Welding students make up the bulk of students applying for a journeyman automation technician program.

Thurston-Lewis-Mason Central Labor Council


Many people recognize the value of apprenticeship, and the value the skilled trades bring to people seeking family wage jobs. Not everyone is suited for or wants to attend college and the trades can be an ideal avenue for those who like to build things and work with their hands. IBEW 76 and our training program, the Southwest Washington Electrical J.A.T.C. (swwaejatc.org), have strong ties to Lewis County. Our members who live and work in Lewis County not only provide a strong standard of living for their families, but they also provide top notch electrical services and are very invested in their communities. Whether volunteering at their church, coaching Little League, Fastpitch and Wrestling programs or helping to build something in the community, there’s a good chance IBEW 76 members can be found. Sometimes it’s a larger project like the construction and electrification of Recreation Park in Chehalis, other times it’s more individualized like fixing something in a concession stand or repairing some lights. Volunteering and donating to the Visiting Nurses Foundation and the Lewis County Forgotten Childrens Fund are other areas where IBEW 76 members can be found. It’s this same type of commitment to the contractors they work for that makes our Lewis County members some of the best electricians around. We’re proud to see the Local School Districts recognizing the value apprenticeship brings to our youth and promoting it as an option alongside other pathways to success. To learn more about the contractors who work in partnership with IBEW 76, visit the local Chapter of the National Electrical Contractors website at www.necasww. org.Economic development is another area that IBEW 76 is heavily invested in. Working at the Local, State and Federal levels, we are always looking for ways to support the creation of new opportunities for family wage jobs. As important as the work at the State and Federal levels is, it’s the local partnerships that can bring the best results. The Economic Alliance of Lewis County is an excellent example of Business and Labor working together for the betterment of our communities.
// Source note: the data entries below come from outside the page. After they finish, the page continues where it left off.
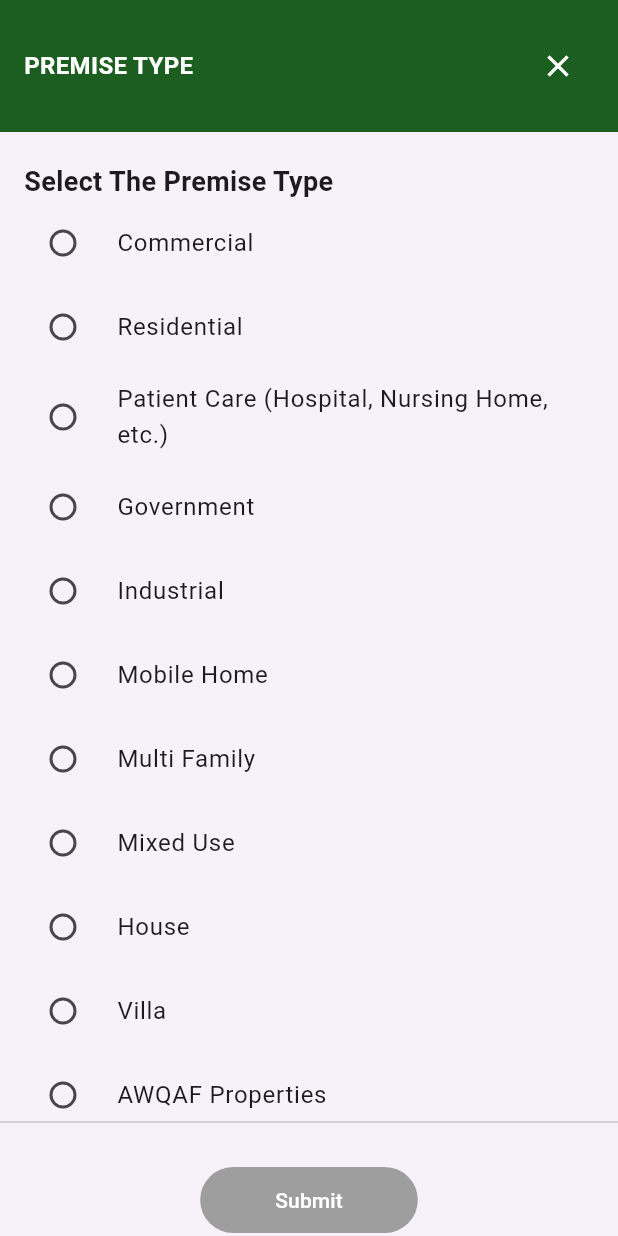
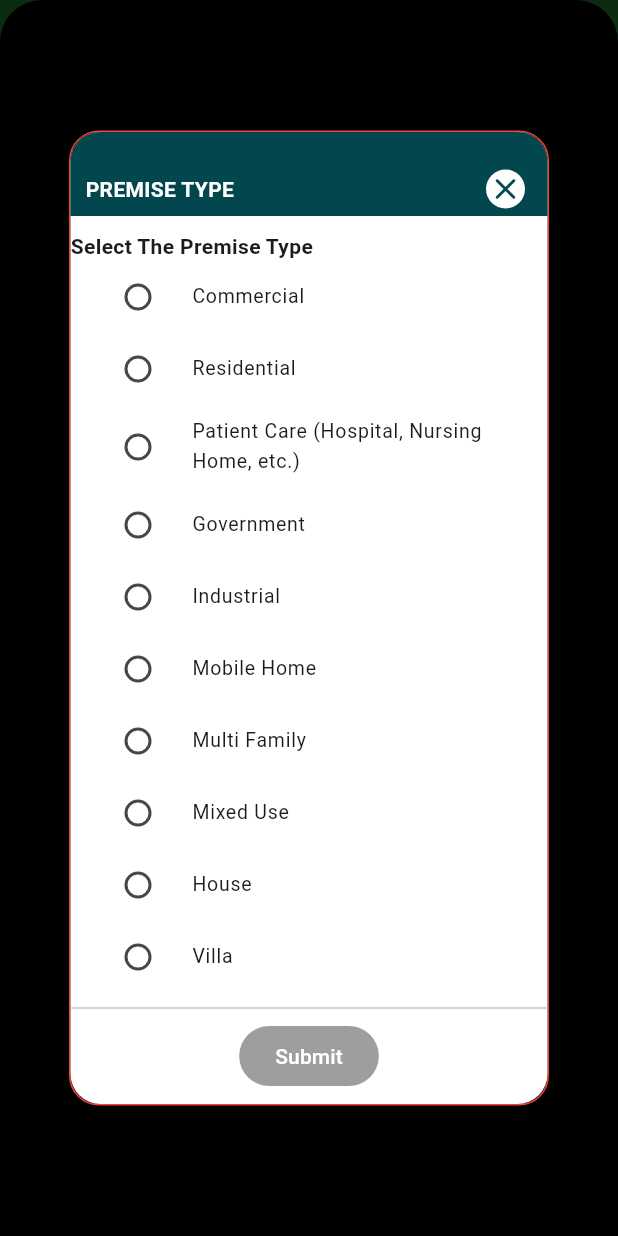
Before and after one commit to Sandhya1510/submit_screen_flutter, a Flutter app: the screen it shows after launch, after a tap on "Start", on a phone screen of 412 x 824 dp. Run offline on Flutter 3.47's test engine with Material 3 defaults, Android fonts, the phone set to English and light mode, and no system bars.

Commit message:
showModalBottomSheet updated

```diff
--- a/lib/main.dart
+++ b/lib/main.dart
@@ -33,7 +33,10 @@ class HomeScreen extends StatelessWidget {
         child: Column(
           mainAxisAlignment: MainAxisAlignment.center,
           children: [
-            Text("Welcome to the Home Screen", style: TextStyle(color: Colors.deepOrange, fontSize: 22),),
+            Text(
+              "Welcome to the Home Screen",
+              style: TextStyle(color: Colors.deepOrange, fontSize: 22),
+            ),
             SizedBox(height: 20),
             ElevatedButton(
               onPressed: () => _showTheSheet(context),
@@ -54,10 +57,21 @@ void _showTheSheet(BuildContext context) {
   showModalBottomSheet(
     context: context,
     isScrollControlled: true,
+    backgroundColor: Colors.black,
     builder: (context) {
-      return PremiseSheet();
+      return Align(
+        alignment: Alignment.center,
+        child: Container(
+          height: 650,
+          width: 320,
+          decoration: BoxDecoration(
+            border: Border.all(color: Colors.red),
+            borderRadius: BorderRadius.all(Radius.circular(20)),
+          ),
+          child: PremiseSheet(),
+        ),
+      );
     },
-
   );
 }
 
@@ -79,50 +93,196 @@ class _PremiseSheetState extends State<PremiseSheet> {
     "Mixed Use",
     "House",
     "Villa",
-    "AWQAF Properties",
   ];
+
+  //   @override
+  //   Widget build(BuildContext context) {
+  //     return Scaffold(
+  //       appBar: PreferredSize(
+  //         preferredSize: Size.fromHeight(50), // Adjust height
+  //         child: Container(
+  //           decoration: BoxDecoration(
+  //             color: Color(0xFF01474D), // Background color of the AppBar
+  //             borderRadius: BorderRadius.only(
+  //               topLeft: Radius.circular(20.0), // Top-left corner radius
+  //               topRight: Radius.circular(20.0), // Top-right corner radius
+  //             ),
+  //           ),
+  //           child: AppBar(
+  //             automaticallyImplyLeading: false,
+  //             backgroundColor: Colors.transparent,
+  //             flexibleSpace: Padding(
+  //               padding: EdgeInsets.only(left: 10, right: 15, bottom: 5),
+  //               child: Align(
+  //                 alignment: Alignment.bottomLeft,
+  //                 child: Row(
+  //                   mainAxisAlignment: MainAxisAlignment.spaceBetween,
+  //                   // Space between title and close button
+  //                   children: [
+  //                     Text(
+  //                       "PREMISE TYPE",
+  //                       style: TextStyle(
+  //                         color: Colors.white,
+  //                         fontSize: 14,
+  //                         fontWeight: FontWeight.bold,
+  //                       ),
+  //                     ),
+  //                     GestureDetector(
+  //                       onTap: () => Navigator.pop(context),
+  //                       child: Container(
+  //                         decoration: BoxDecoration(
+  //                           color: Colors.white,
+  //                           shape: BoxShape.circle,
+  //                         ),
+  //                         padding: EdgeInsets.all(3),
+  //                         child: Icon(
+  //                           Icons.close_rounded,
+  //                           color: Color(0xFF01474D),
+  //                         ),
+  //                       ),
+  //                     ),
+  //                   ],
+  //                 ),
+  //               ),
+  //             ),
+  //           ),
+  //         ),
+  //       ),
+  //       body: ClipRRect(
+  //         borderRadius: BorderRadius.only(
+  //           bottomLeft: Radius.circular(20.0),
+  //           bottomRight: Radius.circular(20.0),
+  //         ),
+  //         child: Column(
+  //           crossAxisAlignment: CrossAxisAlignment.start,
+  //           children: [
+  //             Padding(
+  //               padding: EdgeInsets.only(left: 25, top: 10),
+  //               child: Text(
+  //                 "Select The Premise Type",
+  //                 style: TextStyle(fontWeight: FontWeight.bold, fontSize: 14),
+  //               ),
+  //             ),
+  //             Expanded(
+  //               child: Container(
+  //                 child: ListView.builder(
+  //                   itemCount: premiseTypes.length,
+  //                   itemBuilder: (context, index) {
+  //                     return RadioListTile(
+  //                       title: Text(premiseTypes[index]),
+  //                       value: premiseTypes[index],
+  //                       groupValue: selectedPremise,
+  //                       onChanged: (value) {
+  //                         setState(() {
+  //                           selectedPremise = value;
+  //                         });
+  //                       },
+  //                       dense: true,
+  //                       contentPadding: EdgeInsets.symmetric(
+  //                         horizontal: 25,
+  //                         vertical: -15,
+  //                       ),
+  //                     );
+  //                   },
+  //                 ),
+  //               ),
+  //             ),
+  //             Divider(),
+  //             Align(
+  //               alignment: Alignment.center,
+  //               child: ElevatedButton(
+  //                 onPressed: selectedPremise != null
+  //                     ? () {
+  //                   Navigator.pop(context); // Close the bottom sheet
+  //                   Navigator.push(
+  //                     context,
+  //                     MaterialPageRoute(
+  //                       builder: (context) => NextScreen(selectedPremise!),
+  //                     ),
+  //                   );
+  //                 }
+  //                     : null,
+  //                 style: ElevatedButton.styleFrom(
+  //                   backgroundColor: Color(0xFFF6323E),
+  //                   disabledBackgroundColor: Colors.grey,
+  //                 ),
+  //                 child: Text("Submit", style: TextStyle(color: Colors.white)),
+  //               ),
+  //             ),
+  //             SizedBox(height: 8),
+  //           ],
+  //         ),
+  //       ),
+  //     );
+  //   }
+  // }
 
   @override
   Widget build(BuildContext context) {
-    return Column(
-      children: [
-        Container(
-          height: MediaQuery.of(context).size.height,
+    return Container(
+      decoration: BoxDecoration(
+        borderRadius: BorderRadius.circular(20),
+        color: Colors.white,
+      ),
       child: Column(
         children: [
-              Container(
-                color: Colors.green[900],
-                padding: EdgeInsets.symmetric(vertical: 20, horizontal: 16),
+          PreferredSize(
+            preferredSize: Size.fromHeight(80),
+            child: Container(
+              decoration: BoxDecoration(
+                color: Color(0xFF01474D),
+                borderRadius: BorderRadius.only(
+                  topLeft: Radius.circular(20.0),
+                  topRight: Radius.circular(20.0),
+                ),
+              ),
+              padding: EdgeInsets.only(left: 10, right: 15, bottom: 5, top: 25),
+              child: Align(
+                alignment: Alignment.bottomLeft,
                 child: Row(
                   mainAxisAlignment: MainAxisAlignment.spaceBetween,
                   children: [
                     Text(
                       "PREMISE TYPE",
-                      style: TextStyle(fontWeight: FontWeight.bold, fontSize: 16, color: Colors.white,),
+                      style: TextStyle(
+                        color: Colors.white,
+                        fontSize: 14,
+                        fontWeight: FontWeight.bold,
                       ),
-                    IconButton(
-                      icon: Icon(Icons.close, color: Colors.white),
-                      onPressed: () => Navigator.pop(context),
+                    ),
+                    GestureDetector(
+                      onTap: () => Navigator.pop(context),
+                      child: Container(
+                        decoration: BoxDecoration(
+                          color: Colors.white,
+                          shape: BoxShape.circle,
+                        ),
+                        padding: EdgeInsets.all(1),
+                        child: Icon(
+                          Icons.close_rounded,
+                          color: Color(0xFF01474D),
+                        ),
+                      ),
                     ),
                   ],
                 ),
               ),
-              SizedBox(height: 20),
-              Padding(padding: EdgeInsets.symmetric(horizontal: 16, vertical: 0,),
-                child: Align(
+            ),
+          ),
+          SizedBox(height: 10,),
+          Align(
             alignment: Alignment.centerLeft,
-                  child: Text("Select The Premise Type", style: TextStyle(fontWeight: FontWeight.bold, fontSize: 18),),
+            child: Text(
+              "Select The Premise Type",
+              style: TextStyle(fontWeight: FontWeight.bold, fontSize: 14),
             ),
           ),
 
           Expanded(
-                child: Padding(
-                  padding: EdgeInsets.symmetric(horizontal: 6,),
             child: ListView.builder(
               itemCount: premiseTypes.length,
               itemBuilder: (context, index) {
-                      return Padding(padding: EdgeInsets.symmetric(vertical: 0,), // Spacing between items
-                        child: RadioListTile(
+                return RadioListTile(
                   title: Text(premiseTypes[index]),
                   value: premiseTypes[index],
                   groupValue: selectedPremise,
@@ -131,39 +291,42 @@ class _PremiseSheetState extends State<PremiseSheet> {
                       selectedPremise = value;
                     });
                   },
+                  dense: true,
+                  contentPadding: EdgeInsets.symmetric(
+                    horizontal: 25,
+                    vertical: -15,
                   ),
                 );
               },
             ),
           ),
-              ),
           Divider(),
-              SizedBox(height: 20),
-              ElevatedButton(
+          // Submit Button centered at the bottom
+          Align(
+            alignment: Alignment.center,
+            child: ElevatedButton(
               onPressed:
                   selectedPremise != null
                       ? () {
-                          Navigator.pop(context); //(Close the bottom sheet)
+                        Navigator.pop(context); // Close the bottom sheet
                         Navigator.push(
                           context,
                           MaterialPageRoute(
-                              builder:
-                                  (context) => NextScreen(selectedPremise!),
+                            builder: (context) => NextScreen(selectedPremise!),
                           ),
                         );
                       }
                       : null,
               style: ElevatedButton.styleFrom(
-                  backgroundColor: Colors.orangeAccent,
+                backgroundColor: Color(0xFFF6323E),
                 disabledBackgroundColor: Colors.grey,
-                  padding: EdgeInsets.symmetric(vertical: 12, horizontal: 50),
               ),
               child: Text("Submit", style: TextStyle(color: Colors.white)),
             ),
+          ),
+          SizedBox(height: 8), // Small space after the button
         ],
       ),
-        ),
-      ],
     );
   }
 }
@@ -200,12 +363,13 @@ class NextScreen extends StatelessWidget {
               style: TextStyle(fontSize: 18),
             ),
             SizedBox(height: 40),
-            ElevatedButton(                 //(Button for Navigate back to HomeScreen)
+            ElevatedButton(
+              //(Button for Navigate back to HomeScreen)
               onPressed: () {
                 Navigator.pushAndRemoveUntil(
                   context,
                   MaterialPageRoute(builder: (context) => HomeScreen()),
-                  (route) => false,     //(Removes all previous routes)
+                  (route) => false, //(Removes all previous routes)
                 );
               },
               style: ElevatedButton.styleFrom(
```
Lines whose indentation alone changed are shown as unchanged.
Strong local economies and family wage jobs are what we all want and need to help our communities and families thrive.

Clint Bryson
Assistant Business Manager

Property Spotlight

709 Northpark Drive, Centralia

Economic Alliance of Lewis County

NAI Puget Sound Properties is pleased to offer the opportunity to lease Centralia Northpark One. Located just off of Interstate 5, it’s the perfect midpoint for your industrial warehouse needs.

• 107,125 square feet (demisable — 43,250 square feet)

• 4,000 square feet office

• 7 dock doors (potential to add more)

• 2 grade level doors (14 feet x 14 feet)

• 27-foot clear height

• Heavy power

• Additional trailer parking available

• Foreign Trade Zone designation

• Business friendly city

• Ideal midpoint between Seattle and Portland

• Zoning: Heavy industrial, allows for a wide range of uses

Eric Sonnenberg
Eric Sonnenberg

Economic Alliance of Lewis County External Relations Manager

For information on this property and others available throughout Lewis County (or to list your industrial/commercial property for sale), contact Economic Alliance of Lewis County External Relations Manager Eric Sonnenberg at [email protected] or 208-206-5407.

Alliance Hosts Successful Women In Business Seminar

Panelist Heidi Pehl of I-5 Cars addresses the audience at the Women In Business Seminar at The Loft in Chehalis on March 19. The event was hosted by the Economic Alliance of Lewis County. Keynote speaker was Cathy Hoover, the Washington state Legislature’s House Republican Caucus Senior Leadership Counsel. Other panelists featured were Joy Templeton of Once Upon a Thyme, Mary Ferris of Rainier Eye, Lisa Perry of Sierra Pacific, with the event master of ceremonies Centralia Mayor Kelly Johnston.